• What to work on: Repeat the listing exactly. The images do not belong in the copy.
== Segment start ==
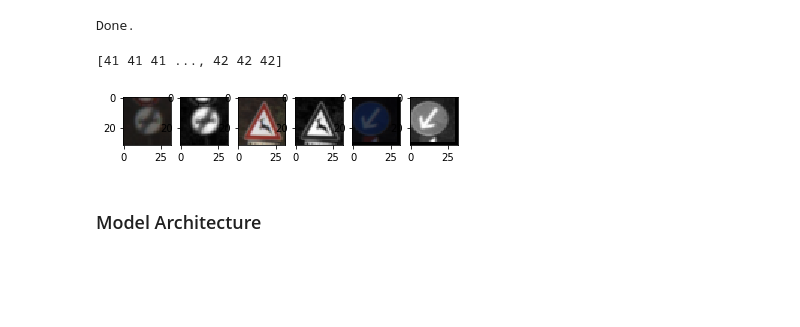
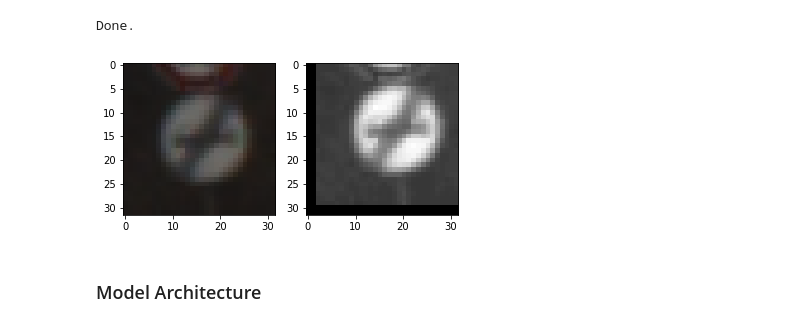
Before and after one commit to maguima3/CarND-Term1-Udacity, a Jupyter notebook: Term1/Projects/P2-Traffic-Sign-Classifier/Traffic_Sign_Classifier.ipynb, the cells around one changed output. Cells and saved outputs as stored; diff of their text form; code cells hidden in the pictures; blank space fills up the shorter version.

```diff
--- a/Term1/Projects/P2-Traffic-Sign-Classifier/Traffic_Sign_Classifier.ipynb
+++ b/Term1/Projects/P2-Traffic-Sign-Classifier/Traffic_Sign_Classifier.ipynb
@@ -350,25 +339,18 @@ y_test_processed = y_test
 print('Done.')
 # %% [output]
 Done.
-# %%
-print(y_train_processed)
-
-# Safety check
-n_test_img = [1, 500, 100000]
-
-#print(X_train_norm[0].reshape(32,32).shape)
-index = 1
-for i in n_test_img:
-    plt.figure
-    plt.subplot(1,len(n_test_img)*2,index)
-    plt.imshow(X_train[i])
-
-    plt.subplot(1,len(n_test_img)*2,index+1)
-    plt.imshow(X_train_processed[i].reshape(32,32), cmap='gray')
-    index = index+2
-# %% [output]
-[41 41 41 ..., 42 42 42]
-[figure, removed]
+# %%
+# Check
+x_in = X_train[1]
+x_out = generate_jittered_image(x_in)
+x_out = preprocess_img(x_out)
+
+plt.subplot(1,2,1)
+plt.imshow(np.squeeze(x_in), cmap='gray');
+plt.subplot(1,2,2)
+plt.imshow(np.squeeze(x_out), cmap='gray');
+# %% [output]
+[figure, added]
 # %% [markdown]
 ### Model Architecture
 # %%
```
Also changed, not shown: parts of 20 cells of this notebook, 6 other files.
== Segment end ==
• Your response:
Before and after one commit to maguima3/CarND-Term1-Udacity, a Jupyter notebook: Term1/Projects/P2-Traffic-Sign-Classifier/Traffic_Sign_Classifier.ipynb, the cells around one changed output. Cells and saved outputs as stored; diff of their text form; code cells hidden in the pictures; blank space fills up the shorter version.

```diff
--- a/Term1/Projects/P2-Traffic-Sign-Classifier/Traffic_Sign_Classifier.ipynb
+++ b/Term1/Projects/P2-Traffic-Sign-Classifier/Traffic_Sign_Classifier.ipynb
@@ -350,25 +339,18 @@ y_test_processed = y_test
 print('Done.')
 # %% [output]
 Done.
-# %%
-print(y_train_processed)
-
-# Safety check
-n_test_img = [1, 500, 100000]
-
-#print(X_train_norm[0].reshape(32,32).shape)
-index = 1
-for i in n_test_img:
-    plt.figure
-    plt.subplot(1,len(n_test_img)*2,index)
-    plt.imshow(X_train[i])
-
-    plt.subplot(1,len(n_test_img)*2,index+1)
-    plt.imshow(X_train_processed[i].reshape(32,32), cmap='gray')
-    index = index+2
-# %% [output]
-[41 41 41 ..., 42 42 42]
-[figure, removed]
+# %%
+# Check
+x_in = X_train[1]
+x_out = generate_jittered_image(x_in)
+x_out = preprocess_img(x_out)
+
+plt.subplot(1,2,1)
+plt.imshow(np.squeeze(x_in), cmap='gray');
+plt.subplot(1,2,2)
+plt.imshow(np.squeeze(x_out), cmap='gray');
+# %% [output]
+[figure, added]
 # %% [markdown]
 ### Model Architecture
 # %%
```
Also changed, not shown: parts of 20 cells of this notebook, 6 other files.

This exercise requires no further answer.